Li Y; Mao Y; Rosal RV; Dinnen RD; Williams AC; Brandt-Rauf PW; Fine RL
Int J Cancer 2005 May; 115(1):55-64
A p53 C-terminal peptide (aa 361-382, p53p), fused at its C-terminus to the minimal carrier peptide of antennapedia (17 aa, Ant; p53p-Ant), induced rapid apoptosis in human cancer cells, via activation of the Fas pathway. We examined p53p-Ant mechanism of action, toxicity in various human normal, non-malignant, pre-malignant and malignant cancer cells and investigated its biophysical characteristics. p53p-Ant selectively induced cell death in only pre-malignant or malignant cells in a p53-dependent manner and was not toxic to normal and non-malignant cells. p53p-Ant was more toxic to the mutant p53 than wild-type p53 phenotype in H1299 lung cancer cells stably expressing human temperature-sensitive p53 mutant 143Ala. Surface plasmon resonance (BIACORE) analysis demonstrated that this peptide had higher binding affinity to mutant p53 as compared to wild-type p53. p53p-Ant induced-cell death had the classical morphological characteristics of apoptosis and had no features of necrosis. The mechanism of cell death by p53p-Ant was through the FADD/caspase-8-dependent pathway without the involvement of the TRAIL pathway, Bcl-2 family and cell cycle changes. Blocking Fas with antibody did not alter the peptide's effect, suggesting that Fas itself did not interact with the peptide. Transfection with a dominant-negative FADD with a deleted N-terminus inhibited p53p-Ant-induced apoptosis. Its mechanism of action is related to the FADD-induced pathway without restoration of other p53 functions. p53p-Ant is a novel anticancer agent with unique selectivity for human cancer cells and could be useful as a prototype for the development of new anti-cancer agents.

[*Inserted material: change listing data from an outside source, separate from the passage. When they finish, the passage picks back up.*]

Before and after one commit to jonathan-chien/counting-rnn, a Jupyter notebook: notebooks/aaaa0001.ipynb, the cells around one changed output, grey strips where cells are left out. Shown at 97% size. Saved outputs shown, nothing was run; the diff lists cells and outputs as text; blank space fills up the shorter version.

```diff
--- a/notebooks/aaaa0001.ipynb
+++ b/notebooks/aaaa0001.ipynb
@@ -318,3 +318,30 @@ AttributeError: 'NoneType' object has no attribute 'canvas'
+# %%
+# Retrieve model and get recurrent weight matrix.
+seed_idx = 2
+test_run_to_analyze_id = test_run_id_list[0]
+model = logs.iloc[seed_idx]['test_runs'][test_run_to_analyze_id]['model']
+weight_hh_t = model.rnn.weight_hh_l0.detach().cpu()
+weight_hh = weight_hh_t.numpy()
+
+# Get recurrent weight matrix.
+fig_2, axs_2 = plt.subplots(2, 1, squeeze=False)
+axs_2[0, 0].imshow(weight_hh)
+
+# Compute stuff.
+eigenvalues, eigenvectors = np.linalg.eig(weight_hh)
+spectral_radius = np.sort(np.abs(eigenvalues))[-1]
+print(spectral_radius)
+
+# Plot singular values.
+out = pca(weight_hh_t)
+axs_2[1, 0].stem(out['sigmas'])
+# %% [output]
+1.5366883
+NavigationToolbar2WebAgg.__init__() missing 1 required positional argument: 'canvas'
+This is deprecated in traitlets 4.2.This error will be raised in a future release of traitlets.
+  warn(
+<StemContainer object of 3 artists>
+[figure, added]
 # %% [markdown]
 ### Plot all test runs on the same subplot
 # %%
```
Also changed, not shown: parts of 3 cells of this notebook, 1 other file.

Cancer; Humans; Toxins; Toxic-effects; Biophysics; Lung-cancer; Cell-damage; Pulmonary-system-disorders; Respiratory-system-disorders
Robert L. Fine, College of Physicians and Surgeons, Columbia University Medical Center, 650 West 168th Street, BB 20-05, New York, NY 10032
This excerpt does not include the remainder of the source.